**Provided data**

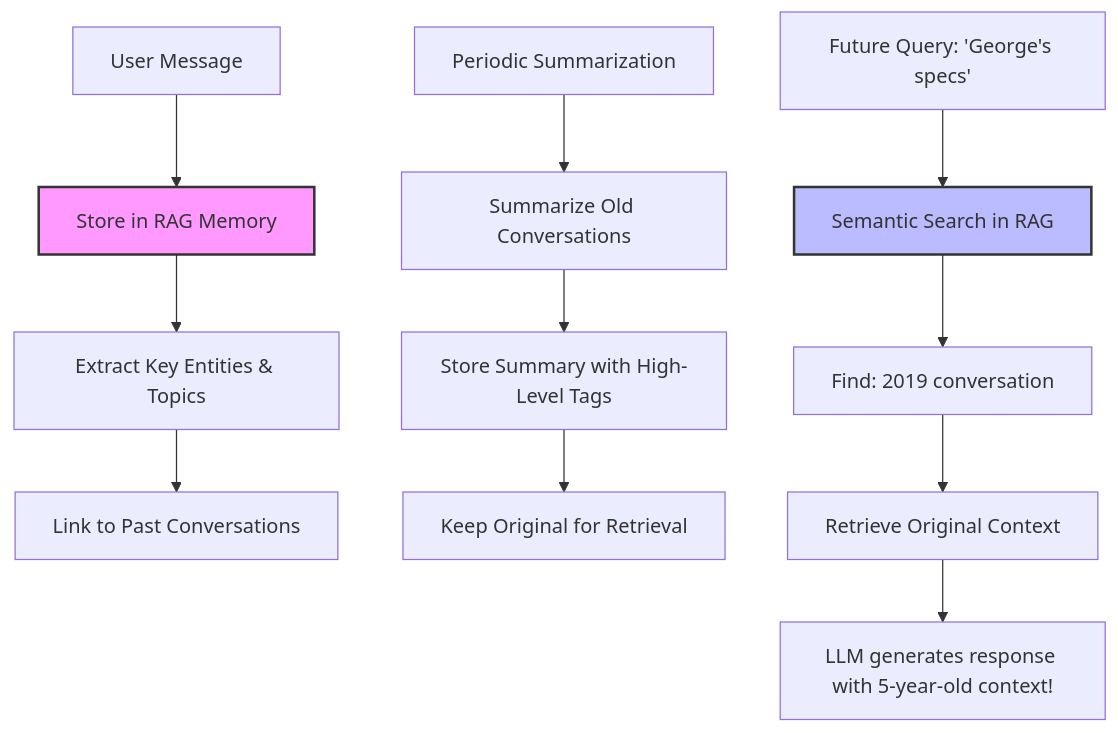
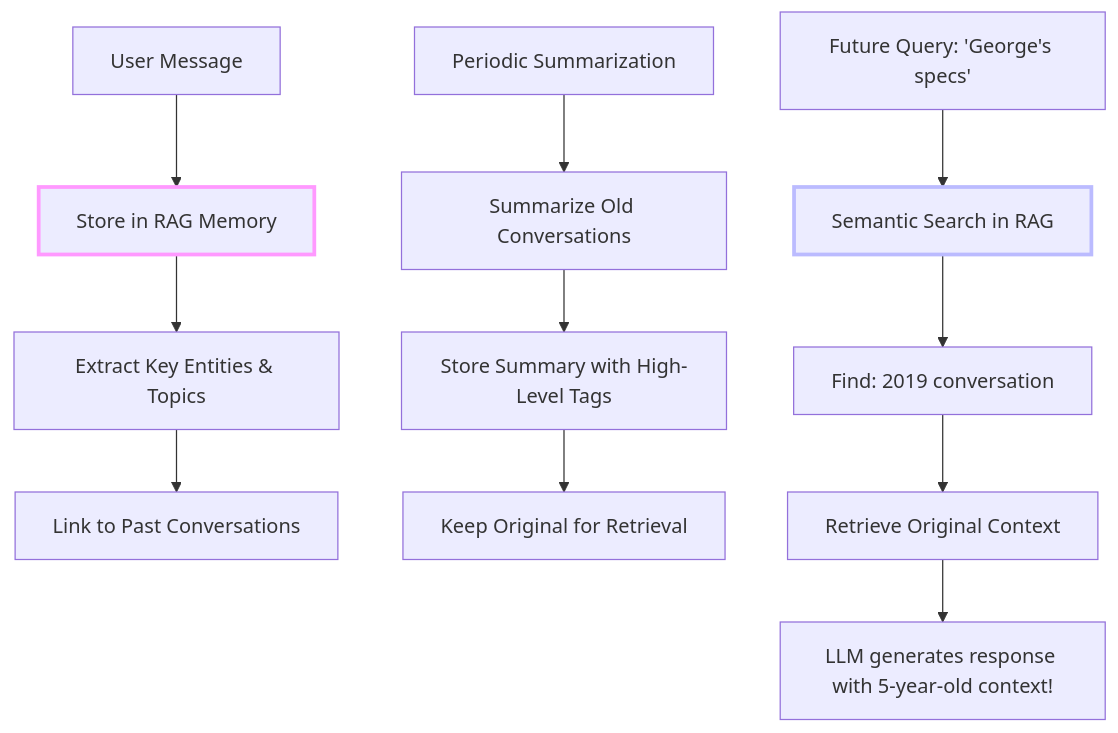
Before and after one commit to Shaddix/mostlylucidweb: the ninth of 9 diagrams in Mostlylucid/Markdown/rag-primer.md, drawn with Mermaid. The commit also changed other lines of this file and 7 other files, not shown here.

````diff
--- a/Mostlylucid/Markdown/rag-primer.md
+++ b/Mostlylucid/Markdown/rag-primer.md
@@ -1973,18 +2029,18 @@
 ```mermaid
 flowchart TB
     A[User Message] --> B[Store in RAG Memory]
     B --> C[Extract Key Entities & Topics]
     C --> D[Link to Past Conversations]
 
     E[Periodic Summarization] --> F[Summarize Old Conversations]
     F --> G[Store Summary with High-Level Tags]
     G --> H[Keep Original for Retrieval]
 
     I[Future Query: 'George's specs'] --> J[Semantic Search in RAG]
     J --> K[Find: 2019 conversation]
     K --> L[Retrieve Original Context]
     L --> M[LLM generates response with 5-year-old context!]
 
-    style B fill:#f9f,stroke:#333,stroke-width:2px
-    style J fill:#bbf,stroke:#333,stroke-width:2px
+    style B stroke:#f9f,stroke-width:3px
+    style J stroke:#bbf,stroke-width:3px
 ```
````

**Exercise**
What is the number of lines in the data that hold the word "stroke"? Reply with that number and nothing else.

**Result for this task**
4